§ Exercise data
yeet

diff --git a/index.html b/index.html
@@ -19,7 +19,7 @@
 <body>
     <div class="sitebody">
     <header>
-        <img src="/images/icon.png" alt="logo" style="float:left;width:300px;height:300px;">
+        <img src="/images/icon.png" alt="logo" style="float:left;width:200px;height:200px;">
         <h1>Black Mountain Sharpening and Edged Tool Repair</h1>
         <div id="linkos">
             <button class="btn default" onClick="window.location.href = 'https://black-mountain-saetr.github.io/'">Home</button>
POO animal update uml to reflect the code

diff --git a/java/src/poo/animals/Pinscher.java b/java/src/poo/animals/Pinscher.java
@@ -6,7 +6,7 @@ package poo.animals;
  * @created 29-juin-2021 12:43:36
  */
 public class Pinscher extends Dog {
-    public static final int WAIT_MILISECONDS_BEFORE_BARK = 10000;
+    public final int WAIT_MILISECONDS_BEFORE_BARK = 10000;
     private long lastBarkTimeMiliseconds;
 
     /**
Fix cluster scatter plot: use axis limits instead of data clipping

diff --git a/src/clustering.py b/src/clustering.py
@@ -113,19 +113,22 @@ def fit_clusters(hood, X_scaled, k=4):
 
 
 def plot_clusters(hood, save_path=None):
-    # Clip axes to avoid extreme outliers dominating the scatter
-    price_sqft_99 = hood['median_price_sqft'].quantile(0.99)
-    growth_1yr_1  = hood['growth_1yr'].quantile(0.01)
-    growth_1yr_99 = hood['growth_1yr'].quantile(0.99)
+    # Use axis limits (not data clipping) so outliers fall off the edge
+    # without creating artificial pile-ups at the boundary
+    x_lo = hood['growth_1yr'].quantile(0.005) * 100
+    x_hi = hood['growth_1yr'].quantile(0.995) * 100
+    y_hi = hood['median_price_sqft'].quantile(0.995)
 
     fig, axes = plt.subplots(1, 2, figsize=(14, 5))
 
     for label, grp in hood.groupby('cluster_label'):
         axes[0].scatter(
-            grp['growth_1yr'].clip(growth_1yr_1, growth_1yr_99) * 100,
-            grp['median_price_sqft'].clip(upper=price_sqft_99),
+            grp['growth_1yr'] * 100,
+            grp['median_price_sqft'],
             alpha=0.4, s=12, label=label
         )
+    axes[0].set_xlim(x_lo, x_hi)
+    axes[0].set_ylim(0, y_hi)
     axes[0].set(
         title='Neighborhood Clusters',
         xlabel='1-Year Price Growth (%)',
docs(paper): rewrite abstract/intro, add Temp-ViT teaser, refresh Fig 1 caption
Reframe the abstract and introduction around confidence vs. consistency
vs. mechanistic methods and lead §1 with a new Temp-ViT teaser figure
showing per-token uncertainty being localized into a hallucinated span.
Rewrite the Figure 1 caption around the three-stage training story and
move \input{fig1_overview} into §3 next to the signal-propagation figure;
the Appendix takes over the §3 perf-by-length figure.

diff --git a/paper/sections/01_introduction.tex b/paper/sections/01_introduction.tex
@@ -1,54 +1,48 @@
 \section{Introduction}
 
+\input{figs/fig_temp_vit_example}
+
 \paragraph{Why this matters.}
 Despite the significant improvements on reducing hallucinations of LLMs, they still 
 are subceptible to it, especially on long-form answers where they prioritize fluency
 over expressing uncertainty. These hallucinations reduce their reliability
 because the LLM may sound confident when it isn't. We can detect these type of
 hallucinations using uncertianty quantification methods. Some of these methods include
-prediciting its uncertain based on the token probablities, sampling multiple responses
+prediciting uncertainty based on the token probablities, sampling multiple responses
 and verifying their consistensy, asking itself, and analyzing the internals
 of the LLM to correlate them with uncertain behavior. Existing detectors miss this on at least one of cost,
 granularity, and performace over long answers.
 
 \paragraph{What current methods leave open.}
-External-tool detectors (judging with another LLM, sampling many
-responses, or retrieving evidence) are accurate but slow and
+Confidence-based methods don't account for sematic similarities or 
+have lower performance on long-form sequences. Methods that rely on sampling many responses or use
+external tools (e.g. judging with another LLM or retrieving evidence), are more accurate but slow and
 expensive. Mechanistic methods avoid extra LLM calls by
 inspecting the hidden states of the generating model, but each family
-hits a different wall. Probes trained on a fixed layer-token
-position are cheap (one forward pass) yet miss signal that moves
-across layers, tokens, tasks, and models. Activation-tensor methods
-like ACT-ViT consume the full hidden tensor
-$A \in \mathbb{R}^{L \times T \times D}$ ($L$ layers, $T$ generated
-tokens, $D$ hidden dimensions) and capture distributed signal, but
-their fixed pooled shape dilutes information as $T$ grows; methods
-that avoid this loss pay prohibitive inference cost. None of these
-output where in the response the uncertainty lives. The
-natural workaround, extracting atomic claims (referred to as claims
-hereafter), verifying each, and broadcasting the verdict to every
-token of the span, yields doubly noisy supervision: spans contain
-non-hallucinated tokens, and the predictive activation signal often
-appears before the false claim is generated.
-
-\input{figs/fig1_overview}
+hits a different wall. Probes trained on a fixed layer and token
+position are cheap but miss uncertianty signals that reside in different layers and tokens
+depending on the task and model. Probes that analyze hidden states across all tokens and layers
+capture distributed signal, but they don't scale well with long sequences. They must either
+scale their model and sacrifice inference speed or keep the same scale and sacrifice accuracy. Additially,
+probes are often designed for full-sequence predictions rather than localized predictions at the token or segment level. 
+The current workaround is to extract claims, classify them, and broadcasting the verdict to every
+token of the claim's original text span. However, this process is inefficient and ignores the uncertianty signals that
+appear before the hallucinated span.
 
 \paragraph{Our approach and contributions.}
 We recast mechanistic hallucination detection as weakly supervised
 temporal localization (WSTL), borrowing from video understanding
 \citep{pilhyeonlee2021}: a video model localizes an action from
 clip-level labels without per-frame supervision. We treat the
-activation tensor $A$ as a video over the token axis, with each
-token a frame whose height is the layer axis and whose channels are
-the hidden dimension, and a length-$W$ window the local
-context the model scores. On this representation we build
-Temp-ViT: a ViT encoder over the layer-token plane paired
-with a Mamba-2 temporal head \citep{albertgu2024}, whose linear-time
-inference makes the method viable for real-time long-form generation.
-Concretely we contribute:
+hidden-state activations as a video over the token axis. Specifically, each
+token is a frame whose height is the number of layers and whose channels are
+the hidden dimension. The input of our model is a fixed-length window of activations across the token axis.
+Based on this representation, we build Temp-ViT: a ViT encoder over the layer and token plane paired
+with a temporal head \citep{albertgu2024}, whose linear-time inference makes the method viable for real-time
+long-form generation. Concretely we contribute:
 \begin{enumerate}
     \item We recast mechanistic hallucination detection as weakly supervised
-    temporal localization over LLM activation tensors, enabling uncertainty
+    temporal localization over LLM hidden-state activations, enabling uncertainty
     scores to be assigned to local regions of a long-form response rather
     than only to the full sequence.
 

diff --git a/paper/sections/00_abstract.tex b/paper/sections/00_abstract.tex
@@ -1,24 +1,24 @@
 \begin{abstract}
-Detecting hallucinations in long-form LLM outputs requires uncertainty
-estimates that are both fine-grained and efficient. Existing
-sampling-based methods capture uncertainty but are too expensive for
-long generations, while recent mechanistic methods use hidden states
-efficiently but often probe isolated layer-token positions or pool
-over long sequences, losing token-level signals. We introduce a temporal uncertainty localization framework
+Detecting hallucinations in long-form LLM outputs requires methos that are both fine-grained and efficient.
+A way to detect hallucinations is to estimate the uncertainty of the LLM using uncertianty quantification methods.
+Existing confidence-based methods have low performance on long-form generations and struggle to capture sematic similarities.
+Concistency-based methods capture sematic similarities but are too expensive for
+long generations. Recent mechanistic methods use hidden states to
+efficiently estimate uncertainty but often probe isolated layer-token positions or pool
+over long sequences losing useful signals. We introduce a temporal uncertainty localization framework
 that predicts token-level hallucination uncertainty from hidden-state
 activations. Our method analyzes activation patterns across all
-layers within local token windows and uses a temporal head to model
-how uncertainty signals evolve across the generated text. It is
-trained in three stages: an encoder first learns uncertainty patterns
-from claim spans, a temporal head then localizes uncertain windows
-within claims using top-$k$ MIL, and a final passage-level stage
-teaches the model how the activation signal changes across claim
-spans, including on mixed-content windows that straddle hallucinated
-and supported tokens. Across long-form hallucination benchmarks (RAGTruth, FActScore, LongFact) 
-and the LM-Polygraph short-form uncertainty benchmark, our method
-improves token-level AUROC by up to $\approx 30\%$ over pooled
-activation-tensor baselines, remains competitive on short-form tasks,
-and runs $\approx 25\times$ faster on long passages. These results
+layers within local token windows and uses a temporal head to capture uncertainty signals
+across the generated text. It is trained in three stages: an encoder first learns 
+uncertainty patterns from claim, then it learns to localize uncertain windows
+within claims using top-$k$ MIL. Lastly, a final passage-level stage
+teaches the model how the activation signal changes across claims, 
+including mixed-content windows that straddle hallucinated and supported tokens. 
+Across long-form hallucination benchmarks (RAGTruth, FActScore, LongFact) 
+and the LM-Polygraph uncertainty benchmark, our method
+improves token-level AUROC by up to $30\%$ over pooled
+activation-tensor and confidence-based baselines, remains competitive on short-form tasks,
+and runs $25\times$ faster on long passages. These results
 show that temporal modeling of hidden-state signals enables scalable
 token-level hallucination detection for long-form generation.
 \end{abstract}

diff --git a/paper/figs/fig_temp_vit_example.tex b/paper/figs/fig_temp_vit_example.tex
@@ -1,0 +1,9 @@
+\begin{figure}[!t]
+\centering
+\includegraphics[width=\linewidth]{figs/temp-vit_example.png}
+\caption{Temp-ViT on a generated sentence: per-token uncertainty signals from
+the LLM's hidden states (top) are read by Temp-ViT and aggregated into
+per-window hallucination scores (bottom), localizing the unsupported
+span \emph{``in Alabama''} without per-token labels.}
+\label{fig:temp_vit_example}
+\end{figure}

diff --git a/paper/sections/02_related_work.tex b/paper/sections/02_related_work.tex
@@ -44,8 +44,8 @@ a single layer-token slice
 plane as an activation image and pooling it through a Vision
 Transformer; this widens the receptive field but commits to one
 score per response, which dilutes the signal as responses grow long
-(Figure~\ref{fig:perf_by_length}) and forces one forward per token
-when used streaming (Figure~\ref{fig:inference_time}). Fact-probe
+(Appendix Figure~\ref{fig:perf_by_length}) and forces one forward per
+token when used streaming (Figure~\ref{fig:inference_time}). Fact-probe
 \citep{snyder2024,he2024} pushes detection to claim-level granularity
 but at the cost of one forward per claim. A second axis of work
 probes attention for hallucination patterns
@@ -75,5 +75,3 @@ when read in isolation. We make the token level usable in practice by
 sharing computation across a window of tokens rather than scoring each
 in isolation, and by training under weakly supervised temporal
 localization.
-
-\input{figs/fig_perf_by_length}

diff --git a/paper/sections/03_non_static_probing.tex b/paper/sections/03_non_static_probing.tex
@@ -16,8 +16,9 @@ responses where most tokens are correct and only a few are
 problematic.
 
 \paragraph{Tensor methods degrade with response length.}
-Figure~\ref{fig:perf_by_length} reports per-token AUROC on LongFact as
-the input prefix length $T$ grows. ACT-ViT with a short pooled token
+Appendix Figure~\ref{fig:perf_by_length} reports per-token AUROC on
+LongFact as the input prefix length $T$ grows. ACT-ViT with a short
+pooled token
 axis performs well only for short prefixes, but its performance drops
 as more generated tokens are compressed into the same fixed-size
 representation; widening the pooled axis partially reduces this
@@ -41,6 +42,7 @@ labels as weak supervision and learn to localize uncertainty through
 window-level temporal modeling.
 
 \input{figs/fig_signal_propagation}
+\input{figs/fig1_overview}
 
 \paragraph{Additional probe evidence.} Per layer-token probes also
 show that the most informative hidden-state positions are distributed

§ Task item
Work out how many lines of the data above hold the word "sampling", and write only the count.

§ Solved exercise
5